This week while I was reading Elder Yamashita’s talk and Elder Waddell’s talk, I was struck with a more personal application, since I didn’t serve a proselyting mission. I was married when I was 19, and although I had always thought I would serve a mission it wasn’t a top priority for me. Marriage in the temple and starting a family were my priorities, and what I had been preparing myself for.
Studying these talks, I realized that motherhood is as much of a mission for me as any 18-month mission could have been, and I should treat it as such.
Now, I don’t want anyone who did serve a mission to think that I am minimizing their mission. I am so grateful for full time missionaries! As a missionary, your goal is to teach people (families) the gospel. As a mother, my goal is to teach little people (my family!) the gospel!
So, as a mother, I have been reading these talks about missionaries as if they were talking about mothers and motherhood.
I loved something Elder Yakashima said toward the end of his talk. He said that “through your love, you are imparting the love of God.” He was speaking to missionaries, but I just had this talk with both of my small children. At separate times in the past few days I sat with each child, snuggling in the rocking chair and I told them how much Heavenly Father loves them and that my job as a mother is to show them Heavenly Father’s love by loving them. I also admitted to them that I am not as perfect at showing love as our Father in Heaven is, but that I am doing the best I can, and I hope they will be patient with me. And of course, those precious children are so patient with me!
Elder Waddell said, “Your mission (motherhood) will become holy ground to you. You will witness the miracle of conversion as the Spirit works through you to touch the hearts of those you teach (your children).” I have been feeling motherhood become sacred ground to me. It is a holy work I am doing, although sometimes the drudgery distracts me from that holiness.
Then Elder Waddell went on to describe how to prepare to be a missionary (or mother). He said that “Becoming an effective servant of the Lord (i.e., mother) will require more than being set apart (married), putting on a name tag (getting pregnant), or entering a missionary training center (bearing children). It is a process that begins long before you are referred to as “Elder” (“Mother”).”
I was preparing for motherhood from the time I was about 11 or 12. I loved listening to General Conference talks about motherhood, I loved studying the mothers of the scriptures, the pioneer mothers, my own mothers, young mothers I knew (my Young Womens’ leaders and the moms of the kids I babysat). I read parenting books when I was still a kid (I was a little bit of a nerd – but I really wanted to know how to be the best mom since I knew that was what I wanted to do more than anything else in the world!). I read the part about teaching kids in Teaching, No Greater Call.
But I love the “prerequisites” Elder Waddell points out for missionaries, because I think they are more important than anything you could read in a parenting book.
“Arrive on your mission (in motherhood) with your own testimony of the Book of Mormon.” If you are going to be raising children who know, you have to be a mother who knows.
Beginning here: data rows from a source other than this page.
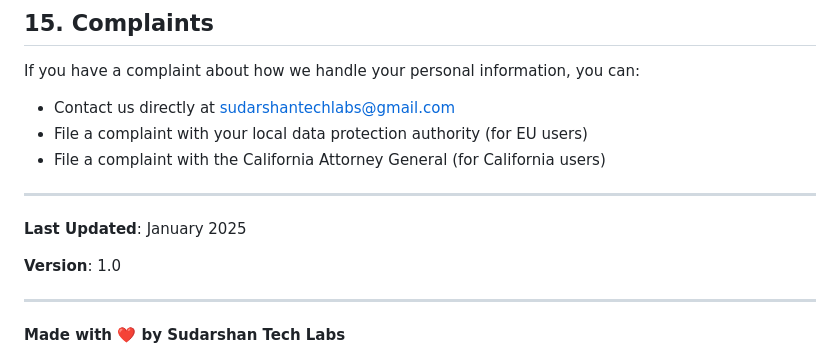
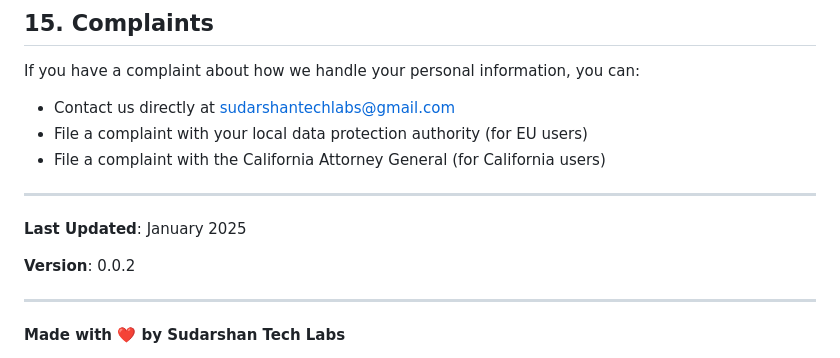
Before and after one commit to SUDARSHANCHAUDHARI/remindtodeleteapps-privacy-policy, a Markdown page: PRIVACY_POLICY.md, the part around the change. GitHub-like rendering.

```diff
--- a/PRIVACY_POLICY.md
+++ b/PRIVACY_POLICY.md
@@ -320,7 +320,7 @@ If you have a complaint about how we handle your personal information, you can:
 
 **Last Updated**: January 2025
 
-**Version**: 1.0
+**Version**: 0.0.2
 
 ---
 
```
Also changed, not shown: README.md (+2 -2 lines).
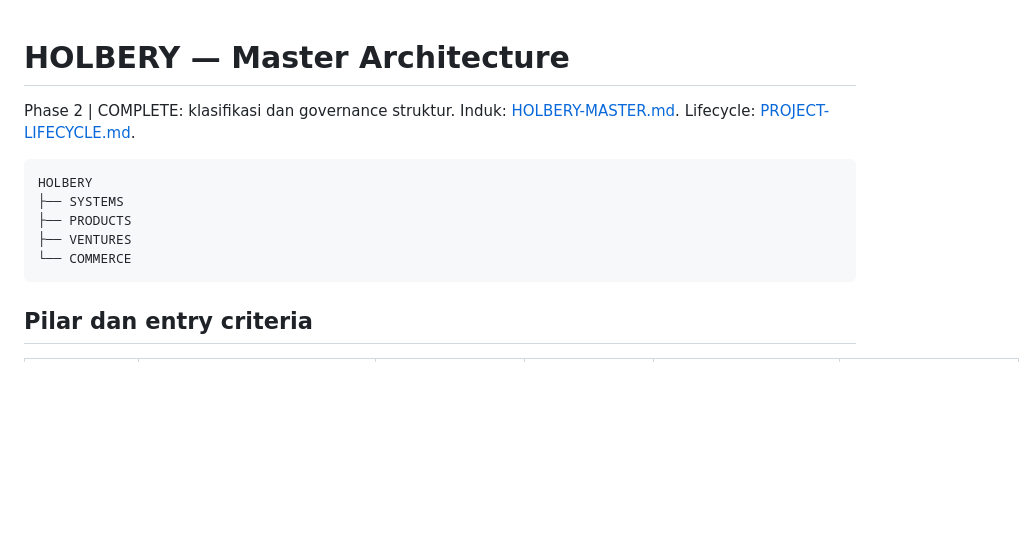
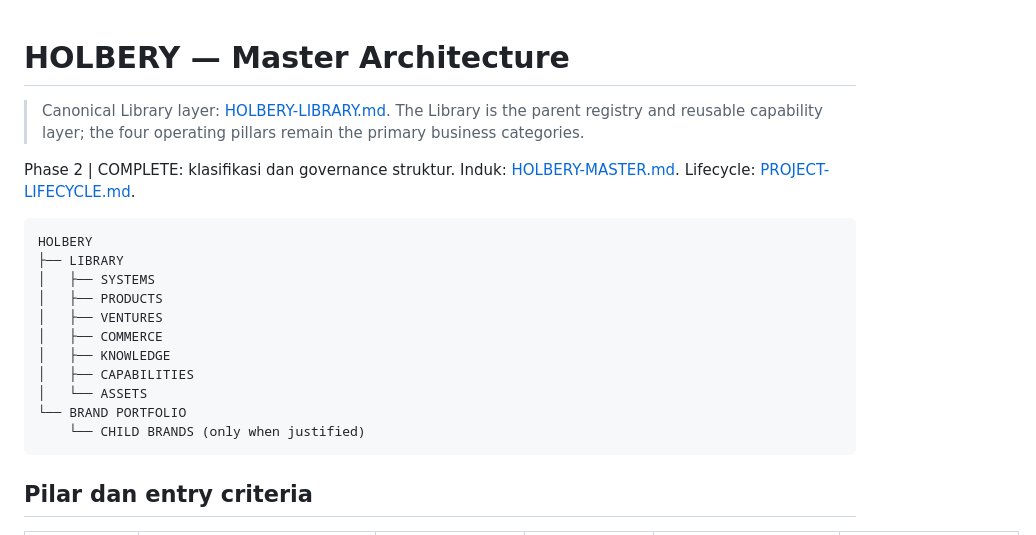
Before and after one commit to Sparkmind-obp-off/Holbery, a Markdown page: MASTER-ARCHITECTURE.md, the part around the change. GitHub-like rendering; blank space fills up the shorter version.

Commit message:
docs: integrate master library into architecture

````diff
--- a/MASTER-ARCHITECTURE.md
+++ b/MASTER-ARCHITECTURE.md
@@ -1,14 +1,22 @@
 # HOLBERY — Master Architecture
+
+> Canonical Library layer: [HOLBERY-LIBRARY.md](HOLBERY-LIBRARY.md). The Library is the parent registry and reusable capability layer; the four operating pillars remain the primary business categories.
 
 Phase 2 | COMPLETE: klasifikasi dan governance struktur.
 Induk: [HOLBERY-MASTER.md](HOLBERY-MASTER.md). Lifecycle: [PROJECT-LIFECYCLE.md](PROJECT-LIFECYCLE.md).
 
 ```text
 HOLBERY
-├── SYSTEMS
-├── PRODUCTS
-├── VENTURES
-└── COMMERCE
+├── LIBRARY
+│   ├── SYSTEMS
+│   ├── PRODUCTS
+│   ├── VENTURES
+│   ├── COMMERCE
+│   ├── KNOWLEDGE
+│   ├── CAPABILITIES
+│   └── ASSETS
+└── BRAND PORTFOLIO
+    └── CHILD BRANDS (only when justified)
 ```
 
 ## Pilar dan entry criteria
````
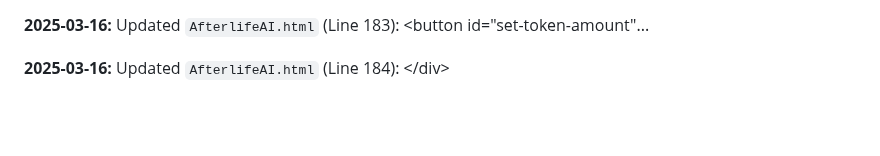
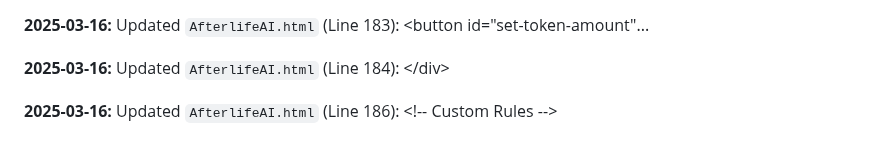
Before and after one commit to JayCoderr/AfterlifeReloaded, a Markdown page: README.md, the part around the change. Drawn GitHub-style; blank space fills up the shorter version.

Commit message:
Appending update log to README.md

```diff
--- a/README.md
+++ b/README.md
@@ -458,3 +458,5 @@
 **2025-03-16:** Updated `AfterlifeAI.html` (Line 183): 					&lt;button id=&quot;set-token-amount&quot;...
 
 **2025-03-16:** Updated `AfterlifeAI.html` (Line 184): 				&lt;/div&gt;
+
+**2025-03-16:** Updated `AfterlifeAI.html` (Line 186): 				&lt;!-- Custom Rules --&gt;
```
A mother who knows that the Book of Mormon is true.
“Arrive on your mission (in motherhood) worthy of the companionship of the Holy Ghost.” There is nothing I can think of that has helped me be a better mother than that companionship. Nothing I have ever read or learned about motherhood has been as beneficial as having the Holy Ghost as my constant companion to teach me how to love and teach my children. Every day I fall to my knees asking the Father to give me the Holy Ghost to inspire me to say the right things, to have enough patience, to hug at the right times and to talk at the right times. I can’t do it alone. All of the books and articles and talks I have read (whether by General Authorities, LDS or secular authors) cannot even begin to fill the void that would be there if I didn’t have that companionship.
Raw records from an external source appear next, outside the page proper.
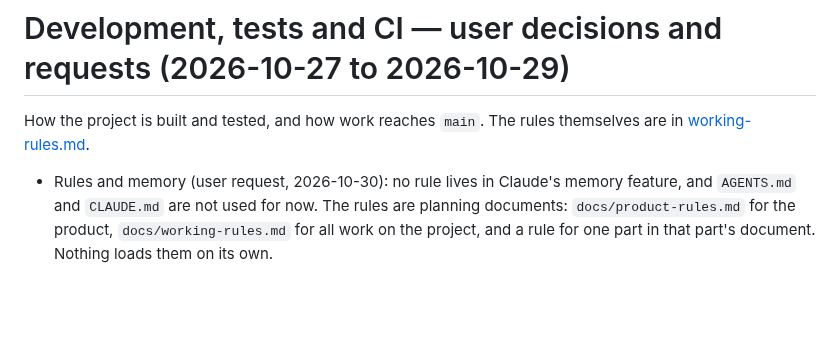
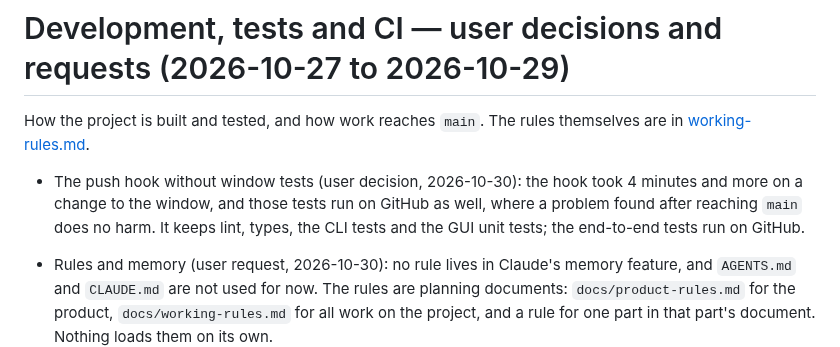
Before and after one commit to edsfod/video-agent, a Markdown page: docs/decisions/development.md, the part around the change. Rendered like a GitHub page; blank space fills up the shorter version.

Commit message:
Leave the GUI tests that open windows to GitHub

```diff
--- a/docs/decisions/development.md
+++ b/docs/decisions/development.md
@@ -2,6 +2,7 @@
 
 How the project is built and tested, and how work reaches `main`. The rules themselves are in [working-rules.md](../working-rules.md).
 
+- The push hook without window tests (user decision, 2026-10-30): the hook took 4 minutes and more on a change to the window, and those tests run on GitHub as well, where a problem found after reaching `main` does no harm. It keeps lint, types, the CLI tests and the GUI unit tests; the end-to-end tests run on GitHub.
 - Rules and memory (user request, 2026-10-30): no rule lives in Claude's memory feature, and `AGENTS.md` and `CLAUDE.md` are not used for now. The rules are planning documents: `docs/product-rules.md` for the product, `docs/working-rules.md` for all work on the project, and a rule for one part in that part's document. Nothing loads them on its own.
 - Reading the DeepSeek page (user correction, 2026-10-30: a screenshot shows only the visible part, and once led to a wrong fix). By script, with what it prints filtered, as requests and responses carry the sign-in token. For a scratch look: a separate Electron probe with a scratch userData holding a copy of `Partitions/deepseek` and `Local State`, the window off screen, blocking `/api/v0/chat/completion` so nothing is sent from the user's account. For what a running task is stuck on: `node -e "process._debugProcess(<main PID>)"` opens the app's main-process inspector on 127.0.0.1:9229; evaluate there with `process.mainModule.require('electron')` and `webContents.executeJavaScript`, and close the inspector after. DeepSeek's page script (fe-static.deepseek.com/chat/static/main.*.js) can be downloaded and searched for its strings and conditions, by plain search, as it is one line of 1.6 MB.
 
```
Also changed, not shown: docs/working-rules.md (+1 -1 lines).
“Arrive on your mission (in motherhood) ready to work.” Well, this goes without saying. Motherhood is hard work. Before that baby arrives you have to be fully prepared to work. And I don’t mean just changing diapers and cleaning up messes. I mean the emotional, mental, and spiritual work that it takes to raise a child to the Lord. We have to be active parents, teaching our children the gospel and how to be functional human beings. And it is exhausting (and I only have two, and they are still young! I just don’t know how Susan and Monserrat feel – but I am sure it is more exhausted than I have ever felt!)
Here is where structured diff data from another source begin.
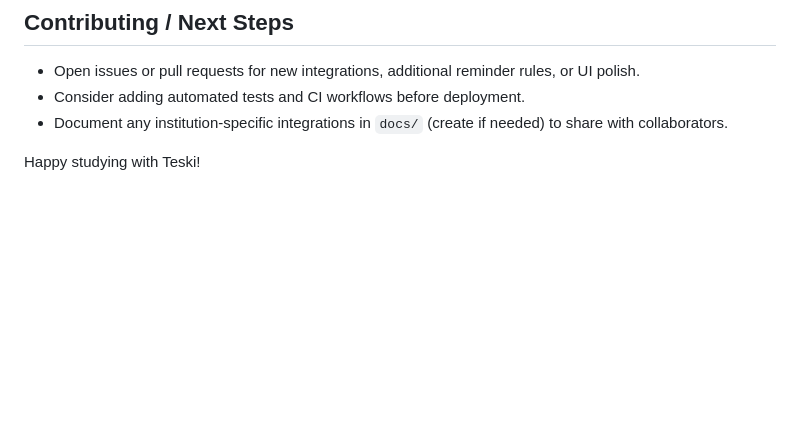
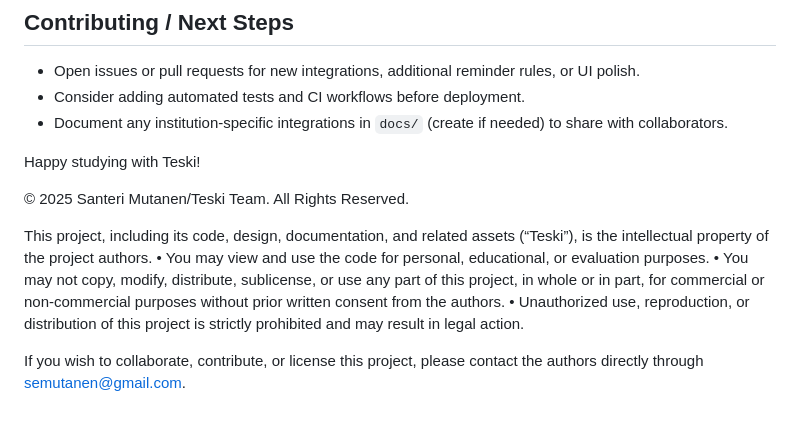
Before and after one commit to sanmute/teski, a Markdown page: README.md, the part around the change. GitHub-like rendering; blank space fills up the shorter version.

Commit message:
added intellectual property statement

```diff
--- a/README.md
+++ b/README.md
@@ -136,3 +136,14 @@ These steps give a repeatable local storyline you can narrate while screensharin
 - Document any institution-specific integrations in `docs/` (create if needed) to share with collaborators.
 
 Happy studying with Teski!
+
+
+
+© 2025 Santeri Mutanen/Teski Team. All Rights Reserved.
+
+This project, including its code, design, documentation, and related assets (“Teski”), is the intellectual property of the project authors.
+	•	You may view and use the code for personal, educational, or evaluation purposes.
+	•	You may not copy, modify, distribute, sublicense, or use any part of this project, in whole or in part, for commercial or non-commercial purposes without prior written consent from the authors.
+	•	Unauthorized use, reproduction, or distribution of this project is strictly prohibited and may result in legal action.
+
+If you wish to collaborate, contribute, or license this project, please contact the authors directly through semutanen@gmail.com.
```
In case I didn’t say it already – I am extremely grateful for all the women I know who have served missions. They are amazing examples to me. I am also grateful for the opportunity I have to be a mother, and that I can know that I can prepare myself and serve a different kind of mission as a mother.
Did you serve a mission before you became a mother? How has it helped you be a better mother? If you didn’t serve a mission before motherhood – like me – how have you learned from the examples of other missionaries, or from the purpose of missionaries?